As a busy entrepreneur, keeping track of where your money goes can be difficult. Your efforts are on sales; marketing for them, making them, billing for them. Our bookkeeping firm deals with many different types of businesses, however most businesses share common issues where even small tweaks can make a difference in your bottom line. We also know that most business owners look at the monthly P&L, and when you do, your eye naturally goes first to these three numbers: sales, cost of sales, and net income.
If you are at all disappointed in your net income, the tendency is to blame sales, but would you be surprised to know that you have the most control over cost of sales and other items that you probably don’t even focus on? While building sales is important to increasing income, we’ll table that conversation for now. Let’s explore your expenses. (This article, Part 1, is for those of you who sell products in inventory. If you provide a service, you may skip ahead to Parts 2 and 3.)

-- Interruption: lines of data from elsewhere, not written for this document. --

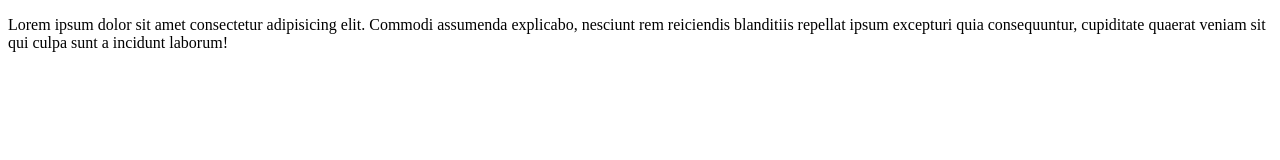
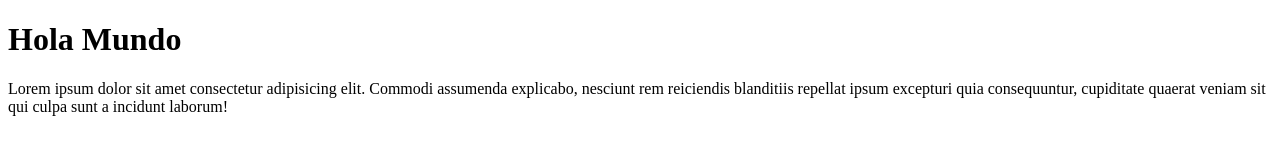
Before and after one commit to AnaSolache/first_rep_test, a plain HTML site: page index.html in a window 1280 px wide. Drawn offline with Linux system fonts and the light colour scheme.

Commit message:
Agregado h1 al index

```diff
--- a/index.html
+++ b/index.html
@@ -7,6 +7,7 @@
     <title>Document</title>
   </head>
   <body>
+    <h1>Hola Mundo</h1>
     <p>
       Lorem ipsum dolor sit amet consectetur adipisicing elit. Commodi assumenda
       explicabo, nesciunt rem reiciendis blanditiis repellat ipsum excepturi
```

Cost of Sales: Generating income depends on many factors, but you have much more control over your gross profit through your costs. Let’s say that you purchase medications, vaccinations, supplies, etc. These are, by definition, your cost of sales. How can you lower your cost of sales in order to increase your profits? Here are some ways you should consider:
- Negotiate with your vendors on price. Yes – ask for better prices! You have sales reps who are paid commission on what they sell you; there is wiggle room in the prices, built into their commission. Try this: “we’ve been working with you for a number of years now, and I’m looking to consolidate our purchases and have them come from fewer sources. What can you do for me if I start buying prescription dog food from you rather than Vendor X?” You need to have this conversation at least once a year, as prices are always changing and your sales rep wants to keep you happy. If they don’t provide you with what you want, move on.
At the bottom of this article, I demonstrate how lowering costs, while not changing your sales price, adds to your profits. Caveat: I go a little overboard on the math and charts, but if you like that sort of thing, I invite you to review it.
- Negotiate with your vendors on terms. If your suppliers offer you 30 or 60 days for terms, this is fantastic for your cash flow, but what about asking for a discount if you pay at the time of sale? 2%10 net 30 is still common (you get a 2% discount if you pay within 10 days, rather than waiting the allotted 30), but if you have the means to not wait the 30 or 60 days, you should be able to take a discount. Again, ask!
- Watch your inventory. Like a hawk. I’m not just talking about locking it up and only giving the keys to your most trusted employee (we can’t be naive about how common it is for inventory to go missing.) Inventory control is an acquired skill that is now, fortunately, aided by efficient practice management software that will let you know what you have, what you need, and when you’ll need it. If you over-order, you run the risk of shelving obsolete or expired supplies. If you under-order, you can’t make the sale. Inventory tracking is probably included in your management software, so use it!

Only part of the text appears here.